=== Records for the exercise ===

----------

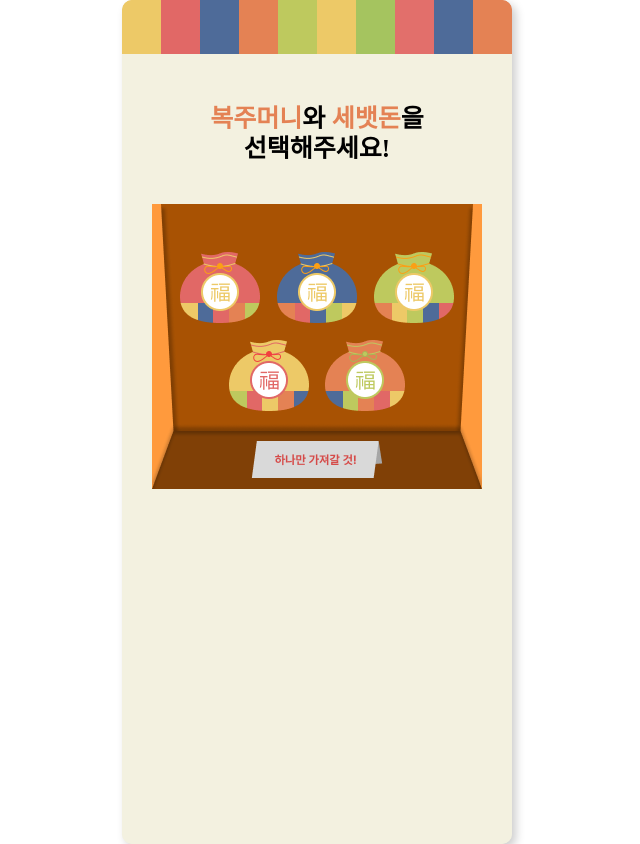
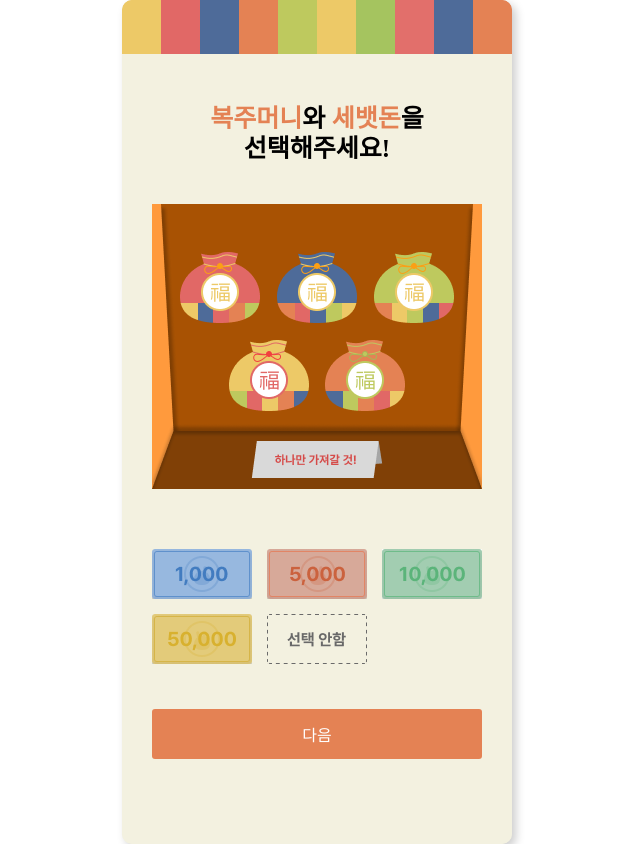
Before and after one commit to HNY-6/LuckyLetter-FE, a React (Create React App) app: page /selectpocket in a window 1280 px wide. Shown: the whole page, without its empty margins (323-963 px from the left). Built offline with nearby package versions, Linux system fonts and the light colour scheme.

Commit message:
Style : 복주머니 선택 페이지 완성

```diff
--- /dev/null
+++ b/src/components/SelectPocket/index.style.ts
@@ -0,0 +1,42 @@
+import styled from "styled-components";
+import bgSelectPocket from "@/assets/Select_Pocket_BG.png";
+
+export const SelectPocketWrapper = styled.article`
+  display: flex;
+  flex-direction: column;
+  padding: 104px 30px 85px;
+`;
+
+export const SelctPocketTitle = styled.h2`
+  font-family: "Pretendard";
+  font-weight: bold;
+  font-size: 25px;
+  line-height: 1.2;
+  text-align: center;
+  margin-bottom: 40px;
+`;
+
+export const SelectPocketSpan = styled(SelctPocketTitle)`
+  display: inline;
+  color: var(--main-color);
+`;
+
+export const SelectPocketBox = styled.div`
+  width: 330px;
+  height: 285px;
+  background-image: url(${bgSelectPocket});
+  padding: 48px 26.96px 77px;
+  display: flex;
+  flex-wrap: wrap;
+  gap: 16.97px;
+  justify-content: center;
+  margin-bottom: 60px;
+`;
+
+export const SelectMoneyBox = styled.div`
+  width: 330px;
+  display: flex;
+  flex-wrap: wrap;
+  gap: 15px;
+  margin-bottom: 45px;
+`;
--- a/src/components/button/index.style.tsx
+++ b/src/components/button/index.style.ts
@@ -33,6 +33,7 @@ export const PocketBlueImg = styled(PocketProperty)`
 const MoneyProperty = styled.div`
   width: 100px;
   height: 50px;
+  cursor: pointer;
 `;
 
 export const MoneyDefaultImg = styled(MoneyProperty)`
--- a/src/pages/SelectPocketPage.tsx
+++ b/src/pages/SelectPocketPage.tsx
@@ -1,45 +1,25 @@
 import WrapperBox from "@/components/UI/WrapperBox";
-import styled from "styled-components";
-import bgSelectPocket from "@/assets/Select_Pocket_BG.png";
+import DefaultButton from "@/components/UI/Button";
+
 import {
   PocketOrangeImg,
   PocketRedImg,
   PocketBlueImg,
   PocketGreenImg,
   PocketYellowImg,
+  Money1000Img,
+  Money5000Img,
+  Money10000Img,
+  Money50000Img,
+  MoneyDefaultImg,
 } from "@/components/button/index.style";
-
-const SelectPocketWrapper = styled.article`
-  display: flex;
-  flex-direction: column;
-  padding: 104px 30px 85px;
-`;
-
-const SelctPocketTitle = styled.h2`
-  font-family: "Pretendard";
-  font-weight: bold;
-  font-size: 25px;
-  line-height: 1.2;
-  text-align: center;
-  margin-bottom: 40px;
-`;
-
-const SelectPocketSpan = styled(SelctPocketTitle)`
-  display: inline;
-  color: var(--main-color);
-`;
-
-const SelectPocketBox = styled.div`
-  width: 330px;
-  height: 285px;
-  background-image: url(${bgSelectPocket});
-  padding: 48px 26.96px 77px;
-  display: flex;
-  flex-wrap: wrap;
-  gap: 16.97px;
-  justify-content: center;
-  margin-bottom: 60px;
-`;
+import {
+  SelctPocketTitle,
+  SelectMoneyBox,
+  SelectPocketBox,
+  SelectPocketSpan,
+  SelectPocketWrapper,
+} from "@/components/SelectPocket/index.style";
 
 const SelectPocketPage = () => {
   return (
@@ -56,6 +36,14 @@ const SelectPocketPage = () => {
           <PocketYellowImg></PocketYellowImg>
           <PocketOrangeImg></PocketOrangeImg>
         </SelectPocketBox>
+        <SelectMoneyBox>
+          <Money1000Img></Money1000Img>
+          <Money5000Img></Money5000Img>
+          <Money10000Img></Money10000Img>
+          <Money50000Img></Money50000Img>
+          <MoneyDefaultImg></MoneyDefaultImg>
+        </SelectMoneyBox>
+        <DefaultButton label={`다음`} />
       </SelectPocketWrapper>
     </WrapperBox>
   );
```
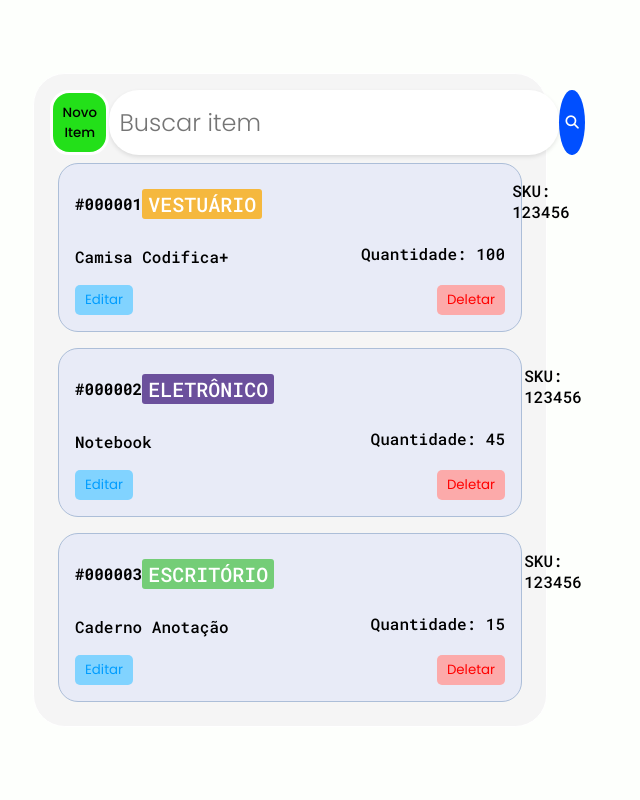
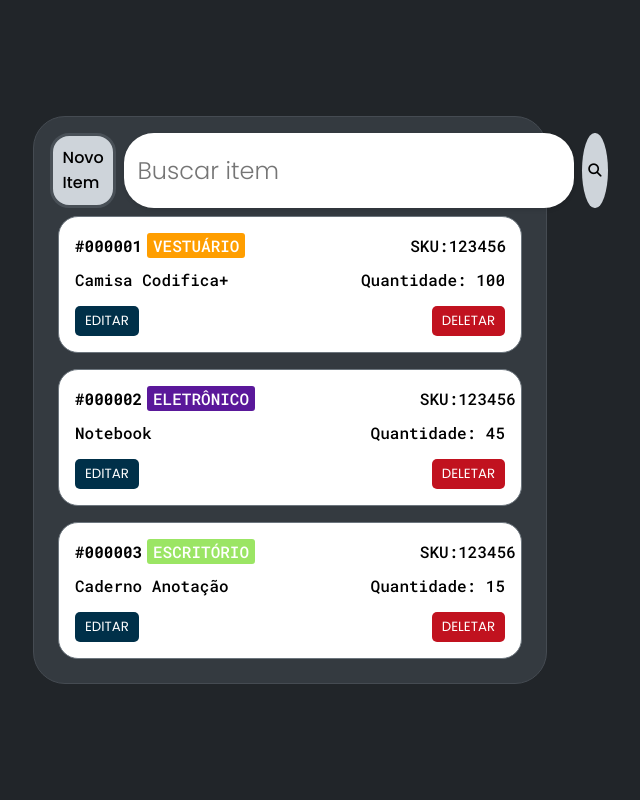
Before and after one commit to mary-rsch/Codifica-Mais, a PHP site: page /listagem.php in a window 1280 px wide. Shown: the whole page, without its empty margins (350-990 px from the left). Run offline with PHP 8.4, Linux system fonts and the light colour scheme; some libraries are stand-ins or nearby versions.

Commit message:
Atualizado a main

```diff
--- a/PROJETO/CRUD-WEB/public/css/listagem.css
+++ b/PROJETO/CRUD-WEB/public/css/listagem.css
@@ -3,7 +3,7 @@
 
 body {
     font-family: Arial, sans-serif;
-    background-color: #FDFFFC;
+    background-color: #212529;
     display: flex;
     justify-content: center;
     align-items: center;
@@ -12,8 +12,8 @@ body {
 }
 
 .container {
-    background-color: #f5f5f5;
-    border: 0.020rem solid #ffffff;
+    background-color: #343A40;
+    border: 0.020rem solid #454b52;
     border-radius: 2rem;
     width: 30rem;
     padding: 1rem;
@@ -22,53 +22,55 @@ body {
 .navegacao {
     display: flex;
     justify-content: space-between;
+    gap: 0.5rem;
 }
 
 .buscar-item {
     background-color: #fff;
-    border-radius: 30px;
-    box-shadow: 0 2px 4px rgba(0, 0, 0, 0.1);
+    border-radius: 1.875rem;
+    box-shadow: 0 0.125rem 0.25rem rgba(0, 0, 0, 0.1);
     overflow: hidden;
-    max-width: 450px;
+    max-width: 28.125rem;
     border: none;
     outline: none;
     flex: 1;
-    padding: 10px;
-    font-size: 24px;
+    padding: 0.825rem;
+    font-size: 1.5rem;
     font-family: "Poppins", sans-serif;
     font-weight: 300;
 }
 
 .botao-pesquisa {
-    background-color: #004FFF;
+    background-color: #CED4DA;
     border: none;
-    color: white;
+    color: black;
     border-radius: 100%;
-    width: 3rem;
+    width: 4rem;
     display: flex;
     justify-content: center;
     align-items: center;
     cursor: pointer;
-    transition: background-color 0.3s ease;
+    transition: background-color 0.5s ease;
 }
 
 .botao-pesquisa:hover {
-    background-color: #31AFD4;
+    background-color: #6C757D;
 }
 
 .novo-item {
-    background-color: #23e019;
-    border: 0.2rem solid #ffffff;
+    align-content: center;
+    background-color: #CED4DA;
+    border: 0.2rem solid #495057;
     border-radius: 1.2rem;
     cursor: pointer;
     font-family: "Poppins", sans-serif;
     font-weight: 500;
     padding: 0.600rem;
-    transition: background-color 0.3s ease;
+    transition: background-color 0.5s ease;
 }
 
 .novo-item:hover {
-    background-color: #bbff72;
+    background-color: #F8F9FA;
 }
 
 a {
@@ -78,10 +80,10 @@ a {
 
 
 .item {
-    background-color: #E8EBF7;
+    background-color: #ffffff;
     padding: 1rem;
-    border: 1px solid #ACBED8;
-    border-radius: 20px;
+    border: 0.063rem solid #6C757D;
+    border-radius: 1.25rem;
     position: relative;
     display: flex;
     flex-direction: column;
@@ -104,43 +106,40 @@ a {
 }
 
 .tag {
-    font-size: 20px;
-    padding: 2px 6px;
-    border-radius: 3px;
+    font-size: 1rem;
+    padding: 0.125rem 0.375rem;
+    border-radius: 0.188rem;
     color: #fff;
-    margin-right: 250px;
+    margin-right: 10.300rem;
+    margin-left: 0.3rem;
 }
 
 .vestuario {
-    background-color: #f5b83e;
+    background-color: #FF9E00;
 }
 
 .eletronico {
-    background-color: #6b509c;
+    background-color: #5A189A;
 }
 
 .escritorio {
-    background-color: #74cd77;
-}
-
-
-.sku, .quantidade {
-    margin-bottom: 5px;
+    background-color: #9BE564;
 }
 
 .editar, .deletar {
-    padding: 5px 10px;
+    padding: 0.313rem 0.625rem;
     border: none;
-    border-radius: 5px;
+    border-radius: 0.313rem;
     cursor: pointer;
     font-family: "Poppins", sans-serif;
     font-weight: 400;
+    transition: background-color 0.5s ease;
 }
 
 .editar {
-    left: 10px;
-    background-color: #81d3ff;
-    color: #009dff;
+    left: 0.625rem;
+    background-color: #003049;
+    color: #ffffff;
 }
 
 .editar:hover {
@@ -149,21 +148,21 @@ a {
 }
 
 .deletar {
-    right: 10px;
-    background-color: #fcaaaa;
-    color: #ff0000;
+    right: 0.625rem;
+    background-color: #C1121F;
+    color: #ffffff;
 }
 
 .deletar:hover {
     color: #ffb9b7;
-    background-color: #ca0909;
+    background-color: #fb6a6a;
 }
 
 .identificacao {
     display: flex;
     align-items: center;
     justify-content: space-between;
-    margin-bottom: 0.5rem;
+    margin-bottom: 0.2rem;
 }
 
 .informacoes-item {
--- a/PROJETO/CRUD-WEB/public/listagem.php
+++ b/PROJETO/CRUD-WEB/public/listagem.php
@@ -17,7 +17,7 @@ session_start();
 <div class="container">
 
         <div class="navegacao">
-            <button class="novo-item">Novo Item</button>
+            <a href="/formulario.php" class="novo-item">Novo Item</a>
             <input type="text" placeholder="Buscar item" class="buscar-item">
             <button class="botao-pesquisa">
             <i class="fa-solid fa-magnifying-glass"></i>
@@ -29,7 +29,7 @@ session_start();
                 <div class="identificacao">
                     <span class="item-id">#000001</span>
                     <span class="tag vestuario">VESTUÁRIO</span>
-                    <span class="sku">SKU: 123456</span>
+                    <span class="sku">SKU:123456</span>
                 </div>
 
                 <div class="informacoes-item">
@@ -38,8 +38,8 @@ session_start();
                 </div>
 
                 <div class="modificar-item">
-                    <button class="editar">Editar</button>
-                    <button class="deletar">Deletar</button>
+                    <button class="editar">EDITAR</button>
+                    <button class="deletar">DELETAR</button>
                 </div>
             </div>
 
@@ -47,7 +47,7 @@ session_start();
                 <div class="identificacao">
                     <span class="item-id">#000002</span>
                     <span class="tag eletronico">ELETRÔNICO</span>
-                    <span class="sku">SKU: 123456</span>
+                    <span class="sku">SKU:123456</span>
                 </div>
 
                 <div class="informacoes-item">
@@ -56,8 +56,8 @@ session_start();
                 </div>
 
                 <div class="modificar-item">
-                    <button class="editar">Editar</button>
-                    <button class="deletar">Deletar</button>
+                    <button class="editar">EDITAR</button>
+                    <button class="deletar">DELETAR</button>
                 </div>
             </div>
 
@@ -65,7 +65,7 @@ session_start();
                 <div class="identificacao">
                     <span class="item-id">#000003</span>
                     <span class="tag escritorio">ESCRITÓRIO</span>
-                    <span class="sku">SKU: 123456</span>
+                    <span class="sku">SKU:123456</span>
                 </div>
 
                 <div class="informacoes-item">
@@ -74,8 +74,8 @@ session_start();
                 </div>
 
                 <div class="modificar-item">
-                    <button class="editar">Editar</button>
-                    <button class="deletar">Deletar</button>
+                    <button class="editar">EDITAR</button>
+                    <button class="deletar">DELETAR</button>
                 </div>
             </div>
         </div>
```
Also changed, not shown: PROJETO/CRUD-WEB/public/css/formulario.css (+65 -0 lines), PROJETO/CRUD-WEB/public/formulario.php (+44 -1 lines).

----------

=== What to do ===
From the listing, reproduce every line where the word "bottom" is present.

=== Task output ===
+  margin-bottom: 40px;
+  margin-bottom: 60px;
+  margin-bottom: 45px;
-  margin-bottom: 40px;
-  margin-bottom: 60px;
-    margin-bottom: 5px;
-    margin-bottom: 0.5rem;
+    margin-bottom: 0.2rem;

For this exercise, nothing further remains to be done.